Rumble (Jan. 26, 2015) It looks like this 2-month-old Husky puppy and the family ferret are going to be the best of friends. Look at how much fun they&apos;re having together! Credit to &apos;Vira&apos;. Video provided by Rumble
Powered by NewsLook.com

Search ScienceDaily

Number of stories in archives: 140,361

Find with keyword(s):
Enter a keyword or phrase to search ScienceDaily for related topics and research stories.

Save/Print:
Share:

Breaking News:

Strange & Offbeat Stories


Plants & Animals

Earth & Climate

Fossils & Ruins

In Other News

... from NewsDaily.com

Science News

Health News

Environment News

Technology News



Save/Print:
Share:

Free Subscriptions


Get the latest science news with ScienceDaily's free email newsletters, updated daily and weekly. Or view hourly updated newsfeeds in your RSS reader:

Get Social & Mobile


Keep up to date with the latest news from ScienceDaily via social networks and mobile apps:

Have Feedback?
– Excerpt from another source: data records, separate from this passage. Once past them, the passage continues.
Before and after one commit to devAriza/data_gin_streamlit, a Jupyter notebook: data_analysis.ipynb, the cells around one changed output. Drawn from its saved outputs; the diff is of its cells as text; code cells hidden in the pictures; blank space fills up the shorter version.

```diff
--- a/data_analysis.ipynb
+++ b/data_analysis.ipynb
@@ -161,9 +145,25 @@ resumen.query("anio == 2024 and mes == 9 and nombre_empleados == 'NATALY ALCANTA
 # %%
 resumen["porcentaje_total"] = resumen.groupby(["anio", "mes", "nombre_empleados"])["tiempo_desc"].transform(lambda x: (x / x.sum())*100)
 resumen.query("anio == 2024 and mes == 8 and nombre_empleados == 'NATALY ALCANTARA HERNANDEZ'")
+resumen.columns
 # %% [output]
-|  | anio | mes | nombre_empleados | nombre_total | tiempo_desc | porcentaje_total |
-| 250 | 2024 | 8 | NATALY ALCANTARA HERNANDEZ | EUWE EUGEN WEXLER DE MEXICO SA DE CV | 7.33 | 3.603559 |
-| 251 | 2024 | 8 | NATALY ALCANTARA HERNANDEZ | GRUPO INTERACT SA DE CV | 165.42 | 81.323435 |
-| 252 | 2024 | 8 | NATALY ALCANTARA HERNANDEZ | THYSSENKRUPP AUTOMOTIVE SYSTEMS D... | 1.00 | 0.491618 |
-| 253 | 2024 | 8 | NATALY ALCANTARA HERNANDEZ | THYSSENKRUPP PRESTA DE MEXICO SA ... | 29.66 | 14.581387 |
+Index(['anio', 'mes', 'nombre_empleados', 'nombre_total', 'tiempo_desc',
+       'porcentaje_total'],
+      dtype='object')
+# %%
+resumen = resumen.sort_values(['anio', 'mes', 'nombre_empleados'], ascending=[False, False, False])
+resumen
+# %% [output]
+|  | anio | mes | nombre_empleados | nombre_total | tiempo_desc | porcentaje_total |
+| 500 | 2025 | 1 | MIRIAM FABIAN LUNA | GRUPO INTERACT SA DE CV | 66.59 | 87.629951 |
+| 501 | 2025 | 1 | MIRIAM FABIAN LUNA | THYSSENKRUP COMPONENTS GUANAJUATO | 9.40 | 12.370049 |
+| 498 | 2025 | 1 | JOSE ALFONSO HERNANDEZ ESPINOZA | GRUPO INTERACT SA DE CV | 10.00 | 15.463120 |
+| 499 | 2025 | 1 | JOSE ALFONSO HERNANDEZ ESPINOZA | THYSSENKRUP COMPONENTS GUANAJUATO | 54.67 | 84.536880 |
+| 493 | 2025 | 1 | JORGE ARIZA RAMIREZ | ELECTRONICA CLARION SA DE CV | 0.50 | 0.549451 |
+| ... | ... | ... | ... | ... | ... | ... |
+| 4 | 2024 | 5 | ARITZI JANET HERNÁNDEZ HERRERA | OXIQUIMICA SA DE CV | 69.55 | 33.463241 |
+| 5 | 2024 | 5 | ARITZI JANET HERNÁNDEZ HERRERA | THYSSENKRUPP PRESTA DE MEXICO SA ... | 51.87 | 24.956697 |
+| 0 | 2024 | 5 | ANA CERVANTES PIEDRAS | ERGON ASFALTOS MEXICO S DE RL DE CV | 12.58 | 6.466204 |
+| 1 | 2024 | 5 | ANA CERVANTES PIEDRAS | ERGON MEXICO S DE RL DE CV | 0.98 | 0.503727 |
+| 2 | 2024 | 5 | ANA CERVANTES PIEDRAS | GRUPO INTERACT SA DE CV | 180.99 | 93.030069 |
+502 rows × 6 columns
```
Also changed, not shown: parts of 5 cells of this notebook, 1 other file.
Tell us what you think of ScienceDaily -- we welcome both positive and negative comments. Have any problems using the site? Questions?
Mobile: iPhone Android Web
Follow: Facebook Twitter Google+
Subscribe: RSS Feeds Email Newsletters
Latest Headlines Health & Medicine Mind & Brain Space & Time Matter & Energy Computers & Math Plants & Animals Earth & Climate Fossils & Ruins